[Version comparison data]

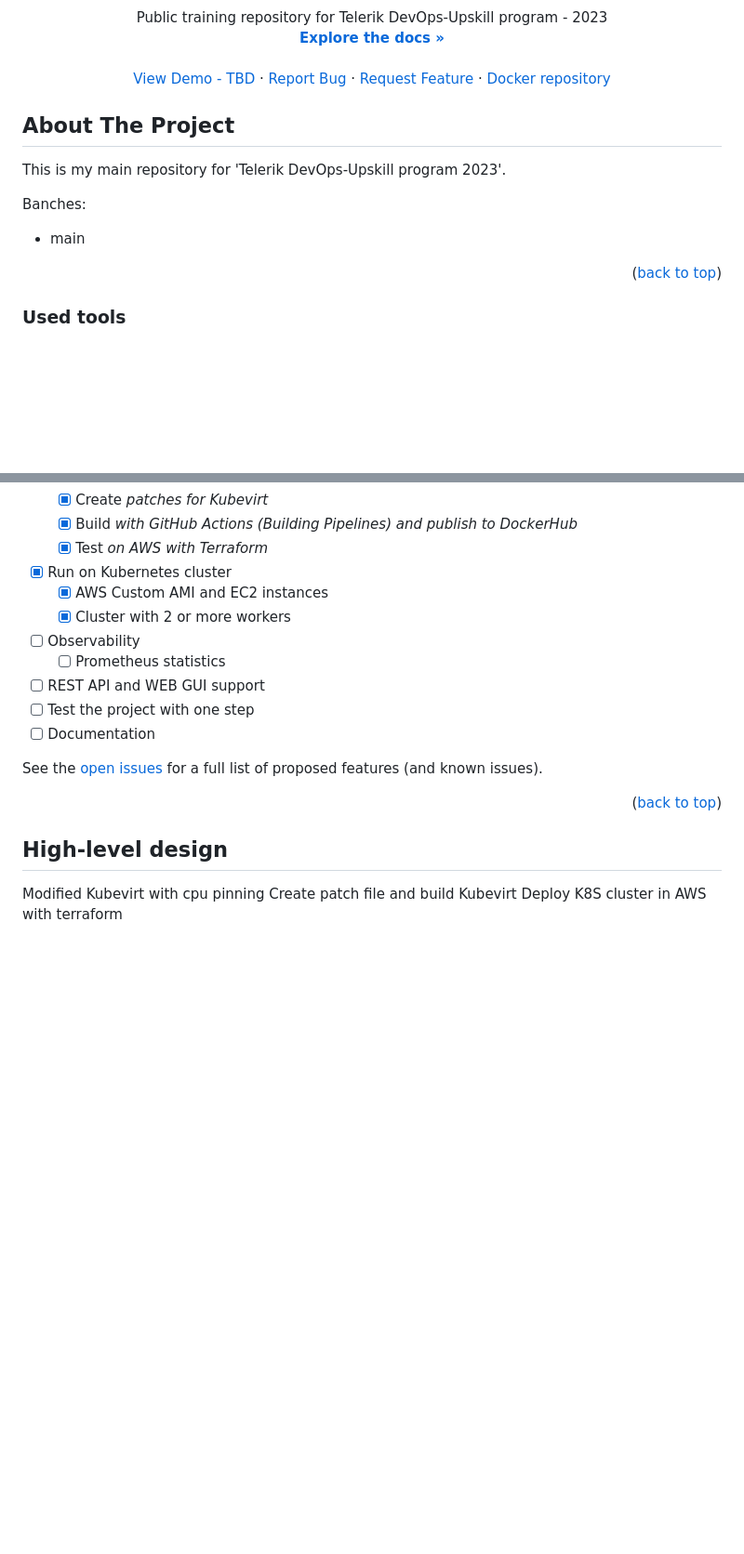
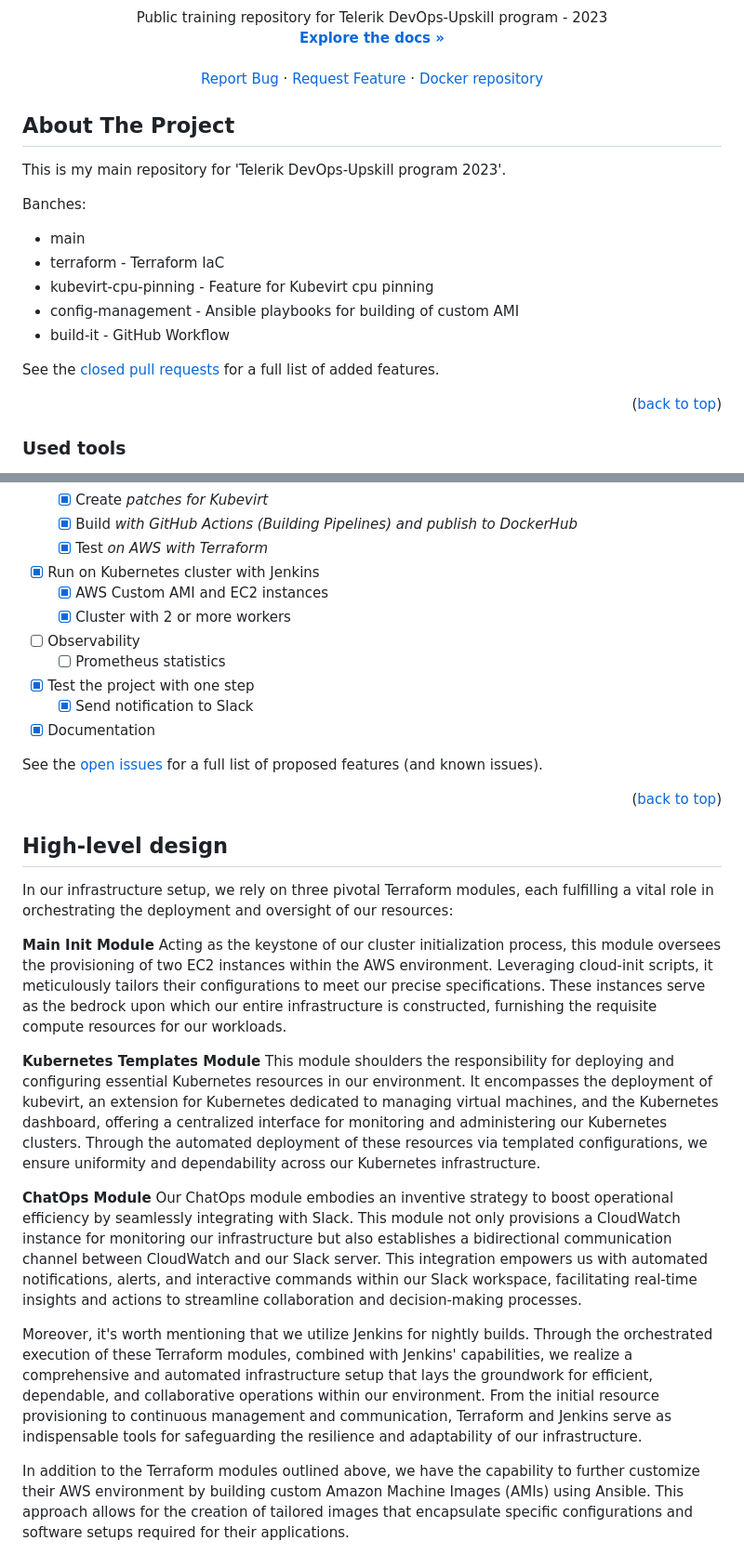
Before and after one commit to VikStoykov/DevOps-Upskill-23, a Markdown page: README.md, 2 parts joined by grey strips. Shown: that part at 93% size. Drawn GitHub-style; blank space fills up the shorter version.

Commit message:
Final documentation
Jenkins

```diff
--- a/README.md
+++ b/README.md
@@ -19,8 +16,6 @@
     <a href="docs/"><strong>Explore the docs »</strong></a>
     <br />
     <br />
-    <a href="#">View Demo - TBD</a>
-    ·
     <a href="https://github.com/VikStoykov/DevOps-Upskill-23/issues">Report Bug</a>
     ·
     <a href="https://github.com/VikStoykov/DevOps-Upskill-23/pulls">Request Feature</a>
@@ -37,6 +32,13 @@ This is my main repository for 'Telerik DevOps-Upskill program 2023'.
 
 Banches:
 * main
+* terraform - Terraform IaC
+* kubevirt-cpu-pinning - Feature for Kubevirt cpu pinning
+* config-management - Ansible playbooks for building of custom AMI
+* build-it - GitHub Workflow
+
+
+See the [closed pull requests](https://github.com/VikStoykov/DevOps-Upskill-23/pulls?q=is%3Apr+is%3Aclosed) for a full list of  added features.
 
 <p align="right">(<a href="#readme-top">back to top</a>)</p>
 
@@ -123,14 +125,14 @@ _For more examples, please refer to the [Documentation](./docs)_
   - [x] Create _patches for Kubevirt_
   - [x] Build _with GitHub Actions (Building Pipelines) and publish to DockerHub_
   - [x] Test _on AWS with Terraform_
-- [x] Run on Kubernetes cluster
+- [x] Run on Kubernetes cluster with Jenkins
   - [x] AWS Custom AMI and EC2 instances
   - [x] Cluster with 2 or more workers
 - [ ] Observability
   - [ ] Prometheus statistics
-- [ ] REST API and WEB GUI support
-- [ ] Test the project with one step
-- [ ] Documentation
+- [x] Test the project with one step
+  - [x] Send notification to Slack
+- [x] Documentation
 
 See the [open issues](https://github.com/VikStoykov/DevOps-Upskill-23/issues?q=is%3Aopen+is%3Aissue) for a full list of proposed features (and known issues).
 
@@ -140,6 +142,18 @@ See the [open issues](https://github.com/VikStoykov/DevOps-Upskill-23/issues?q=i
 <!-- ROADMAP -->
 ## High-level design
 
-Modified Kubevirt with cpu pinning
-Create patch file and build Kubevirt
-Deploy K8S cluster in AWS with terraform
+In our infrastructure setup, we rely on three pivotal Terraform modules, each fulfilling a vital role in orchestrating the deployment and oversight of our resources:
+
+__Main Init Module__
+Acting as the keystone of our cluster initialization process, this module oversees the provisioning of two EC2 instances within the AWS environment. Leveraging cloud-init scripts, it meticulously tailors their configurations to meet our precise specifications. These instances serve as the bedrock upon which our entire infrastructure is constructed, furnishing the requisite compute resources for our workloads.
+
+__Kubernetes Templates Module__
+This module shoulders the responsibility for deploying and configuring essential Kubernetes resources in our environment. It encompasses the deployment of kubevirt, an extension for Kubernetes dedicated to managing virtual machines, and the Kubernetes dashboard, offering a centralized interface for monitoring and administering our Kubernetes clusters. Through the automated deployment of these resources via templated configurations, we ensure uniformity and dependability across our Kubernetes infrastructure.
+
+__ChatOps Module__
+Our ChatOps module embodies an inventive strategy to boost operational efficiency by seamlessly integrating with Slack. This module not only provisions a CloudWatch instance for monitoring our infrastructure but also establishes a bidirectional communication channel between CloudWatch and our Slack server. This integration empowers us with automated notifications, alerts, and interactive commands within our Slack workspace, facilitating real-time insights and actions to streamline collaboration and decision-making processes.
+
+Moreover, it's worth mentioning that we utilize Jenkins for nightly builds. Through the orchestrated execution of these Terraform modules, combined with Jenkins' capabilities, we realize a comprehensive and automated infrastructure setup that lays the groundwork for efficient, dependable, and collaborative operations within our environment. From the initial resource provisioning to continuous management and communication, Terraform and Jenkins serve as indispensable tools for safeguarding the resilience and adaptability of our infrastructure.
+
+In addition to the Terraform modules outlined above, we have the capability to further customize their AWS environment by building custom Amazon Machine Images (AMIs) using Ansible. This approach allows for the creation of tailored images that encapsulate specific configurations and software setups required for their applications.
+
```
Also changed, not shown: other parts of README.md (+25 -16 lines), docs/chat_ops.md (+3 -0 lines), docs/jenkins.md (+2 -0 lines), images/diagrams-SDLC.png (added), images/flow.png (added), images/jenkins_dashboard.png (added), images/logo.png, images/tommy_meow.png (added), 2 other files.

• **To do**: Keep the pictures out of your copy, and repeat every entry above exactly.

• **Solution to this problem**:
Before and after one commit to VikStoykov/DevOps-Upskill-23, a Markdown page: README.md, 2 parts joined by grey strips. Shown: that part at 93% size. Drawn GitHub-style; blank space fills up the shorter version.

Commit message:
Final documentation
Jenkins

```diff
--- a/README.md
+++ b/README.md
@@ -19,8 +16,6 @@
     <a href="docs/"><strong>Explore the docs »</strong></a>
     <br />
     <br />
-    <a href="#">View Demo - TBD</a>
-    ·
     <a href="https://github.com/VikStoykov/DevOps-Upskill-23/issues">Report Bug</a>
     ·
     <a href="https://github.com/VikStoykov/DevOps-Upskill-23/pulls">Request Feature</a>
@@ -37,6 +32,13 @@ This is my main repository for 'Telerik DevOps-Upskill program 2023'.
 
 Banches:
 * main
+* terraform - Terraform IaC
+* kubevirt-cpu-pinning - Feature for Kubevirt cpu pinning
+* config-management - Ansible playbooks for building of custom AMI
+* build-it - GitHub Workflow
+
+
+See the [closed pull requests](https://github.com/VikStoykov/DevOps-Upskill-23/pulls?q=is%3Apr+is%3Aclosed) for a full list of  added features.
 
 <p align="right">(<a href="#readme-top">back to top</a>)</p>
 
@@ -123,14 +125,14 @@ _For more examples, please refer to the [Documentation](./docs)_
   - [x] Create _patches for Kubevirt_
   - [x] Build _with GitHub Actions (Building Pipelines) and publish to DockerHub_
   - [x] Test _on AWS with Terraform_
-- [x] Run on Kubernetes cluster
+- [x] Run on Kubernetes cluster with Jenkins
   - [x] AWS Custom AMI and EC2 instances
   - [x] Cluster with 2 or more workers
 - [ ] Observability
   - [ ] Prometheus statistics
-- [ ] REST API and WEB GUI support
-- [ ] Test the project with one step
-- [ ] Documentation
+- [x] Test the project with one step
+  - [x] Send notification to Slack
+- [x] Documentation
 
 See the [open issues](https://github.com/VikStoykov/DevOps-Upskill-23/issues?q=is%3Aopen+is%3Aissue) for a full list of proposed features (and known issues).
 
@@ -140,6 +142,18 @@ See the [open issues](https://github.com/VikStoykov/DevOps-Upskill-23/issues?q=i
 <!-- ROADMAP -->
 ## High-level design
 
-Modified Kubevirt with cpu pinning
-Create patch file and build Kubevirt
-Deploy K8S cluster in AWS with terraform
+In our infrastructure setup, we rely on three pivotal Terraform modules, each fulfilling a vital role in orchestrating the deployment and oversight of our resources:
+
+__Main Init Module__
+Acting as the keystone of our cluster initialization process, this module oversees the provisioning of two EC2 instances within the AWS environment. Leveraging cloud-init scripts, it meticulously tailors their configurations to meet our precise specifications. These instances serve as the bedrock upon which our entire infrastructure is constructed, furnishing the requisite compute resources for our workloads.
+
+__Kubernetes Templates Module__
+This module shoulders the responsibility for deploying and configuring essential Kubernetes resources in our environment. It encompasses the deployment of kubevirt, an extension for Kubernetes dedicated to managing virtual machines, and the Kubernetes dashboard, offering a centralized interface for monitoring and administering our Kubernetes clusters. Through the automated deployment of these resources via templated configurations, we ensure uniformity and dependability across our Kubernetes infrastructure.
+
+__ChatOps Module__
+Our ChatOps module embodies an inventive strategy to boost operational efficiency by seamlessly integrating with Slack. This module not only provisions a CloudWatch instance for monitoring our infrastructure but also establishes a bidirectional communication channel between CloudWatch and our Slack server. This integration empowers us with automated notifications, alerts, and interactive commands within our Slack workspace, facilitating real-time insights and actions to streamline collaboration and decision-making processes.
+
+Moreover, it's worth mentioning that we utilize Jenkins for nightly builds. Through the orchestrated execution of these Terraform modules, combined with Jenkins' capabilities, we realize a comprehensive and automated infrastructure setup that lays the groundwork for efficient, dependable, and collaborative operations within our environment. From the initial resource provisioning to continuous management and communication, Terraform and Jenkins serve as indispensable tools for safeguarding the resilience and adaptability of our infrastructure.
+
+In addition to the Terraform modules outlined above, we have the capability to further customize their AWS environment by building custom Amazon Machine Images (AMIs) using Ansible. This approach allows for the creation of tailored images that encapsulate specific configurations and software setups required for their applications.
+
```
Also changed, not shown: other parts of README.md (+25 -16 lines), docs/chat_ops.md (+3 -0 lines), docs/jenkins.md (+2 -0 lines), images/diagrams-SDLC.png (added), images/flow.png (added), images/jenkins_dashboard.png (added), images/logo.png, images/tommy_meow.png (added), 2 other files.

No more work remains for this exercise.